So far, no planets like Earth have been found, but Pilachowski predicts that such discoveries will be made within the next 20 years.
"Our ability to find planets is still very primitive," she says. As our techniques improve, we expect to find more planets like Jupiter, planets that are orbiting at several times the distance between the Earth and the Sun. And eventually we expect to find Earth-like planets.
"NASA's mission includes being able to take pictures and spectra of those types of planets," she adds, "and to discover whether those planets have atmospheres, which would be an indication of life. If we can find oxygen, then there's a really good chance that there could be life similar to that on Earth."
Pilachowski earned a Ph.D. from the University of Hawaii, then joined the Kitt Peak Observatory, where she conducted research for 20 years, and served as the project scientist for the Wisconsin-Indiana-Yale-NOAO consortium, or WIYN.
Because of IU's partial ownership of the WIYN telescopes, Pilachowski also worked closely with many scientists from the university's astronomy department, so when the opportunity to teach at IU occurred, it seemed like a natural progression. "I had begun to feel an obligation beyond just to astronomy," she says. "I wanted to give something back in return for all the education I've received."
Pilachowski's drive to reach out to larger audiences takes many forms. For example, she and her IU colleagues sponsor various hands-on scientific events for children. "It's really easy to get kids excited about space exploration," she says. "The 10-year-olds are instinctively curious about space."
Her greater challenge is to stimulate that level of interest in undergraduate college students. "I want to teach graduate students, but I also want to teach introductory astronomy students who may be taking their only college science course, to help them see how fascinating science is," she says. "Nationwide, there are a couple hundred thousand students a year who take astronomy in college. Through them we can have an impact; we can help the public understand what space exploration is about and what its value is, not just for astronomers, but for society at large."
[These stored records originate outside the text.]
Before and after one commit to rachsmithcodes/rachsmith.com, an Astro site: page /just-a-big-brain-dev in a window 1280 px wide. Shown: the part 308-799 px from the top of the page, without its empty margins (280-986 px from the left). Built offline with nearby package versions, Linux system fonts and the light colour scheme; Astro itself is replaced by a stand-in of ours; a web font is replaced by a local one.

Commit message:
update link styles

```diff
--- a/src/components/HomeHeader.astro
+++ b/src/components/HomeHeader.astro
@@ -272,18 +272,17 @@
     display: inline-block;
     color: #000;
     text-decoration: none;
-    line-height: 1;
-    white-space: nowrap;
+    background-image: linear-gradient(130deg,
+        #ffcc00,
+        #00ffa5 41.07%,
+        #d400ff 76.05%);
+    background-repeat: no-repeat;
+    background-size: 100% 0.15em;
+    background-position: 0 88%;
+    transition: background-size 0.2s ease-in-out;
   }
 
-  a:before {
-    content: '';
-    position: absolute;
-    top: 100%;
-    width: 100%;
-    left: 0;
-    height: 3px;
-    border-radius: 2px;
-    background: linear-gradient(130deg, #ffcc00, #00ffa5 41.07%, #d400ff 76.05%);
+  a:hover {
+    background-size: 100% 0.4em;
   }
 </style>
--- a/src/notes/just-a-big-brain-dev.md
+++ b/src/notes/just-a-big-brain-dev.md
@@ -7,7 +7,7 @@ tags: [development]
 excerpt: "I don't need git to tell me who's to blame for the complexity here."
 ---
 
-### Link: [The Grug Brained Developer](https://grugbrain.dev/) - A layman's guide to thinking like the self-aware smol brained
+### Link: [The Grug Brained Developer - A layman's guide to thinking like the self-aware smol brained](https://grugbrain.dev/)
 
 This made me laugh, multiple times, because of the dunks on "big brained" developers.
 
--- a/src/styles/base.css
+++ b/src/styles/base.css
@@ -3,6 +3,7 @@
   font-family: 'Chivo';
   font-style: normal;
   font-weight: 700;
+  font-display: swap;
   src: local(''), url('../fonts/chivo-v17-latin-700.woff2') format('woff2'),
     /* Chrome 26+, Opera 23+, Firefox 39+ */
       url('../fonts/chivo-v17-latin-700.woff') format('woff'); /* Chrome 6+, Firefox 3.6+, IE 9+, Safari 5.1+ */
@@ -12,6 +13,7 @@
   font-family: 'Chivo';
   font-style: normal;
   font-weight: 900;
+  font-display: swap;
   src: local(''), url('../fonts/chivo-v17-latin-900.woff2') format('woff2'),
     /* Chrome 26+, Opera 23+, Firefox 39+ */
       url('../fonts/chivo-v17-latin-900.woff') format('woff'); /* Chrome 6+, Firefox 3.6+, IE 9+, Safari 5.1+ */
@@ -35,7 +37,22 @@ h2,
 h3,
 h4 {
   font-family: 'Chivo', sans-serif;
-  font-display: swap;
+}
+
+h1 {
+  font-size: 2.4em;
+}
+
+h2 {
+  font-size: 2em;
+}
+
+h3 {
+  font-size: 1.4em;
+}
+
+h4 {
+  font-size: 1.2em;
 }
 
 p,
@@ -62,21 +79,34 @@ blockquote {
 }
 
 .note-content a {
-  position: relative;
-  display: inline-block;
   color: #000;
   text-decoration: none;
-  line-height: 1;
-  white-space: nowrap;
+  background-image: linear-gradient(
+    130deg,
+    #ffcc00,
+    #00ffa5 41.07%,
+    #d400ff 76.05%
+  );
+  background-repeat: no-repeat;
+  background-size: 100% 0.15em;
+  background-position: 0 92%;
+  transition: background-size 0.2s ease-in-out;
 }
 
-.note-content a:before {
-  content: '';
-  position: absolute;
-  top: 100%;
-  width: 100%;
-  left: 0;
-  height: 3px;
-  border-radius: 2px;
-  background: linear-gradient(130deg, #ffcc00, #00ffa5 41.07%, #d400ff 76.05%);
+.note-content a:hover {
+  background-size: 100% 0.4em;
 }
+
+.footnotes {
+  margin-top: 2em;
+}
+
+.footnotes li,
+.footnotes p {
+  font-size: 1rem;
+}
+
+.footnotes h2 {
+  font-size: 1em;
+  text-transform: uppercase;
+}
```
How does Pilachowski do this in her introductory classes? "I get the students involved in observing at telescopes," she says. "The astronomy department has a remote observing center in Swain Hall, so the students have video access to the WIYN observation equipment. They can see what the astronomers there are doing in real time."
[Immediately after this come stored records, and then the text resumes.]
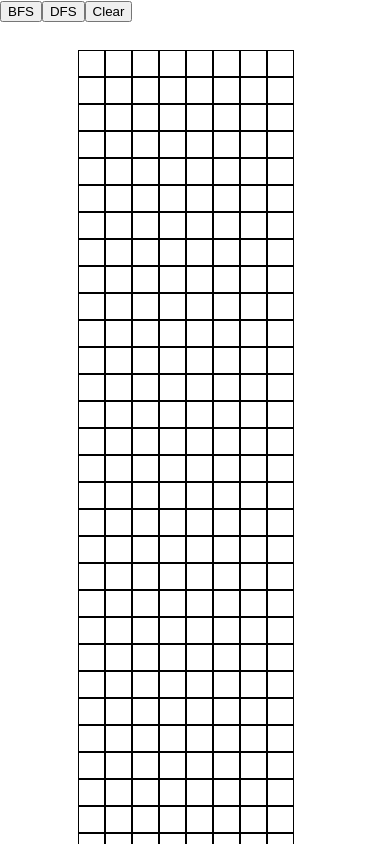
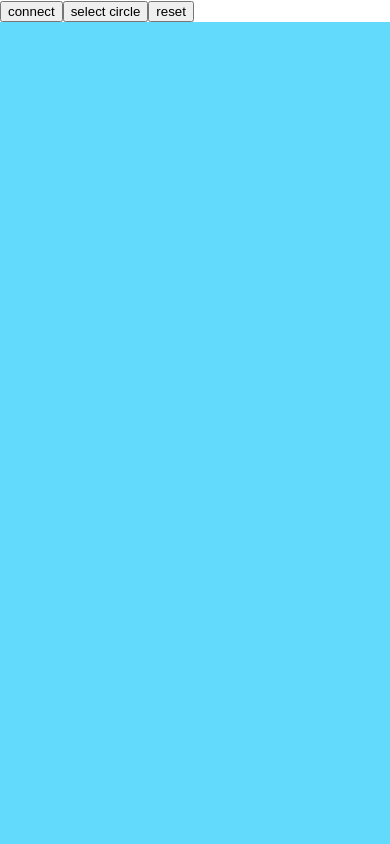
Before and after one commit to Bitz3d/graph.front, a React (Create React App) app: page / in a window 390 px wide. Shown: the top 844 px of the page. Built offline with nearby package versions, Linux system fonts and the light colour scheme.

Commit message:
add nodes mechanism

```diff
--- a/package.json
+++ b/package.json
@@ -10,6 +10,7 @@
     "@types/node": "^16.9.2",
     "@types/react": "^17.0.21",
     "@types/react-dom": "^17.0.9",
+    "lodash": "^4.17.21",
     "react": "^17.0.2",
     "react-dom": "^17.0.2",
     "react-scripts": "4.0.3",
--- a/src/App.js
+++ b/src/App.js
@@ -8,8 +8,8 @@ class App extends Component {
     render() {
         return (
             <div>
-                <Board/>
-                {/*<Playground/>*/}
+                {/*<Board/>*/}
+                <Playground/>
             </div>
         );
     }
--- a/src/components/playground/Playground.js
+++ b/src/components/playground/Playground.js
@@ -1,25 +1,30 @@
-import {useEffect, useRef} from "react";
+import {useEffect, useRef, useState} from "react";
 import './playgreaund.css'
 import {Circle} from "../../domain/circle/circle";
 import {Line} from "../../domain/line/line";
 import {Coordinate} from "../../domain/point/coordinate";
 import {Acceleration} from "../../domain/acceleration/acceleration";
+import {MousePosition} from "../../domain/mouse-position/mouse-position";
 
 let recX = 100;
 let recY = 75;
 let acceleration = 10;
-let radius = 50;
+let radius = 30;
 let animationFrame;
+let graph = [];
+const Playground = () => {
 
-
-const Playground = () => {
-    const canvasRef = useRef(null);
     const movingCircle = new Circle(
         new Coordinate(recX, recY, 0),
         new Acceleration(15, acceleration, 0),
         radius,
         "red"
     )
+
+    const canvasRef = useRef(null);
+    const [connect, setConnect] = useState(false);
+    const [focusedCircle, setFocusedCircle] = useState(null);
+    const [selectCircle, setSelectCircle] = useState(false);
 
     const staticCircle = new Circle(
         new Coordinate(400, 75, 0),
@@ -36,9 +41,13 @@ const Playground = () => {
             const canvas = canvasRef.current;
             const ctx = canvas.getContext('2d');
             ctx.clearRect(0, 0, canvas.width, canvas.height)
-            movingCircle.update(ctx);
-            staticCircle.update(ctx);
-            line.update(movingCircle.position, staticCircle.position, ctx);
+
+            graph.forEach(node => {
+                node.draw(ctx);
+                node.connectNeighbor(ctx);
+            });
+
+
             animationFrame = requestAnimationFrame(render);
         }
         render();
@@ -55,8 +64,68 @@ const Playground = () => {
         }
     }, [])
 
+    function addNewCircle(coordinates) {
+        let found = graph.find(node => node._circleClicked(new MousePosition(coordinates)));
+        if (!found) {
+            graph.push(
+                new Circle(
+                    coordinates,
+                    new Acceleration(12, 1, 12),
+                    radius,
+                    'red'));
+        }
+    }
+
+    const handleOnClick = (e) => {
+        const rect = canvasRef.current.getBoundingClientRect();
+        const coordinates = new Coordinate(e.clientX - rect.left, e.clientY - rect.top, 0);
+        const mousePosition = new MousePosition(coordinates)
+
+        let found = graph.find(node => node._circleClicked(mousePosition));
+
+        if (found && selectCircle) {
+            console.log('select circle')
+            console.log(found);
+            setFocusedCircle(found);
+        }
+
+        if (found && connect && focusedCircle) {
+            console.log(focusedCircle);
+            console.log('connect')
+            console.log(found);
+            focusedCircle.addNeighbor(found)
+
+        } else {
+            addNewCircle(coordinates);
+        }
+
+    }
+
+    const handleConnect = () => {
+        setConnect(!connect);
+        console.log(connect);
+    }
+
+    const handleCircleSelection = () => {
+        setSelectCircle(!selectCircle);
+        console.log(selectCircle);
+    }
+
+    function handleReset() {
+        setSelectCircle(false);
+        setConnect(false);
+    }
+
     return (
-        <canvas className="canvas" ref={canvasRef} width={window.innerWidth} height={window.innerHeight}/>
+        <div>
+            <div className="menu">
+                <button onClick={handleConnect}>connect</button>
+                <button onClick={handleCircleSelection}>select circle</button>
+                <button onClick={handleReset}>reset</button>
+            </div>
+            <canvas className="canvas" onClick={handleOnClick} ref={canvasRef} width={window.innerWidth}
+                    height={window.innerHeight}/>
+        </div>
     )
 }
 
--- a/src/domain/circle/circle.tsx
+++ b/src/domain/circle/circle.tsx
@@ -1,5 +1,7 @@
 import {Coordinate} from "../point/coordinate";
 import {Acceleration} from "../acceleration/acceleration";
+import {MousePosition} from "../mouse-position/mouse-position";
+import {Line} from "../line/line";
 
 export class Circle {
 
@@ -7,21 +9,55 @@ export class Circle {
     acceleration: Acceleration;
     radius: number;
     color: string;
+    neighbors: Circle[]
 
     constructor(position: Coordinate,
                 acceleration: Acceleration,
                 radius: number,
                 color: string) {
-        this.position = position
+        this.position = position;
         this.acceleration = acceleration;
-        this.radius = radius
-        this.color = color
+        this.radius = radius;
+        this.color = color;
+        this.neighbors = [];
     }
 
+    addNeighbor = (neighbor: Circle) => {
+        this.neighbors.push(neighbor);
+    }
+
+
+    getCircle = (mousePosition: MousePosition) => {
+        if (this._circleClicked(mousePosition)) {
+            return this;
+        }
+    }
+
+    connectNeighbor = (ctx: any) => {
+        this.neighbors.forEach(n => {
+            const line = new Line(
+                new Coordinate(n.position.x, n.position.y, n.position.y),
+                new Coordinate(this.position.x, this.position.y, this.position.z));
+            line.draw(ctx);
+        })
+    }
+
+    _circleClicked = (mousePosition: MousePosition) => {
+        const distance =
+            Math.sqrt(
+                ((mousePosition.position.x - this.position.x) * (mousePosition.position.x - this.position.x))
+                +
+                ((mousePosition.position.y - this.position.y) * (mousePosition.position.y - this.position.y))
+            );
+        return distance < this.radius;
+
+    }
 
     draw = (ctx: any) => {
         ctx.beginPath();
         ctx.arc(this.position.x, this.position.y, this.radius, 0, 22 * Math.PI);
+        ctx.fillStyle = this.color;
+        ctx.fill();
         ctx.stroke()
     }
 
--- /dev/null
+++ b/src/domain/mouse-position/mouse-position.tsx
@@ -0,0 +1,13 @@
+import {Coordinate} from "../point/coordinate";
+
+export class MousePosition {
+    private readonly _position: Coordinate
+
+    constructor(position: Coordinate) {
+        this._position = position;
+    }
+
+    get position(): Coordinate {
+        return this._position;
+    }
+}
```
Pilachowski's undergraduates are also involved in a research project that is searching for novae (exploding stars) in the Andromeda galaxy, the Milky Way's neighbor. The data that we get from WIYN is available on our Web site so the students can make original discoveries," she says. Pilachowski makes observations on the WIYN telescopes during two or three brief visits a year. Graduate students and undergraduates accompany her on these trips or travel there independently.
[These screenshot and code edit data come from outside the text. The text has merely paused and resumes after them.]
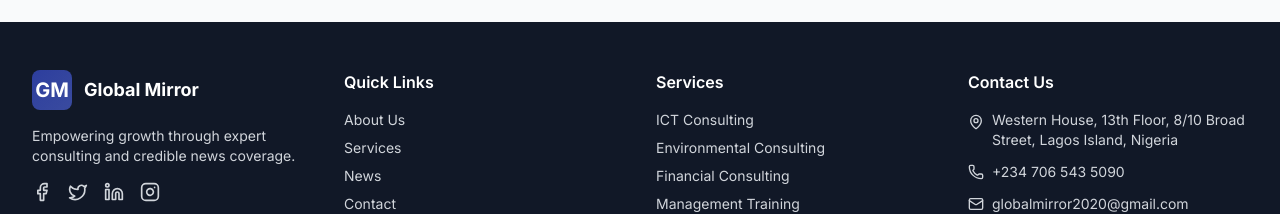
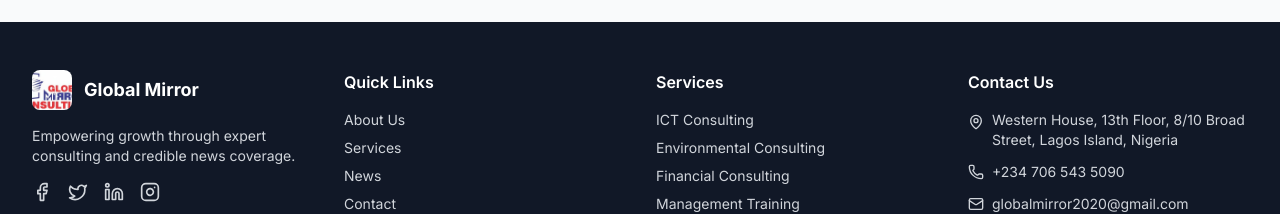
Before and after one commit to Djtech-hacker/Globalmirror, a React (Vite) app: page /contact in a window 1280 px wide. Shown: the part 1590-1804 px from the top of the page. Built offline with nearby package versions, Linux system fonts and the light colour scheme.

Commit message:
Update logo paths to use public folder

```diff
--- a/index.html
+++ b/index.html
@@ -7,8 +7,8 @@
     <meta property="og:description" content="Leading consulting and media company providing ICT, environmental, financial consulting and credible news coverage" />
     <meta
       property="og:image"
-      content="/src/worker/1.jpeg"
-      type="image/png"
+      content="/1.jpeg"
+      type="image/jpeg"
     />
     <meta
       property="og:url"
@@ -23,25 +23,25 @@
     <meta property="twitter:description" content="Leading consulting and media company providing ICT, environmental, financial consulting and credible news coverage" />
     <meta
       property="twitter:image"
-      content="/src/worker/1.jpeg"
-      type="image/png"
+      content="/1.jpeg"
+      type="image/jpeg"
     />
 
-    <!-- Favicon - Using image from src/worker folder -->
+    <!-- Favicon -->
     <link
       rel="icon"
-      href="/src/worker/1.jpeg"
+      href="/1.jpeg"
       type="image/jpeg"
     />
     <link
       rel="shortcut icon"
-      href="/src/worker/1.jpeg"
+      href="/1.jpeg"
       type="image/jpeg"
     />
     <link
       rel="apple-touch-icon"
       sizes="180x180"
-      href="/src/worker/1.jpeg"
+      href="/1.jpeg"
       type="image/jpeg"
     />
 
--- a/src/react-app/components/Footer.tsx
+++ b/src/react-app/components/Footer.tsx
@@ -9,9 +9,11 @@ export default function Footer() {
           {/* About */}
           <div>
             <div className="flex items-center space-x-3 mb-4">
-              <div className="w-10 h-10 rounded-lg gradient-primary flex items-center justify-center">
-                <span className="text-white font-bold text-xl">GM</span>
-              </div>
+              <img
+                src="/1.jpeg"
+                alt="Global Mirror Logo"
+                className="w-10 h-10 rounded-lg object-cover"
+              />
               <div className="flex flex-col">
                 <span className="text-white font-bold text-lg leading-tight">Global Mirror</span>
               </div>
```
Also changed, not shown: public/1.jpeg (added), src/worker/1.jpeg (deleted).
Each summer since she joined the faculty in 2001, Pilachowski has expanded her outreach by delivering a lecture at the IU Alumni Association's Mini University. This year the topic was "The Past and Future History of the Sun." Pilachowski and her audience considered concepts such as matter and antimatter, nuclear fusion, and planetary nebulae. Though her listeners may not have grasped every detail, their questions were lively and perceptive. After projecting images from Hubble that she characterized as "gorgeous" and describing the black hole into which the universe will eventually collapse, she concluded her presentation to profuse applause.
Once again, Pilachowski had succeeded in demonstrating that space science is, in her words, "a creative and human activity."
Karen Grooms is senior editor in the Indiana University Office of Publications in Bloomington.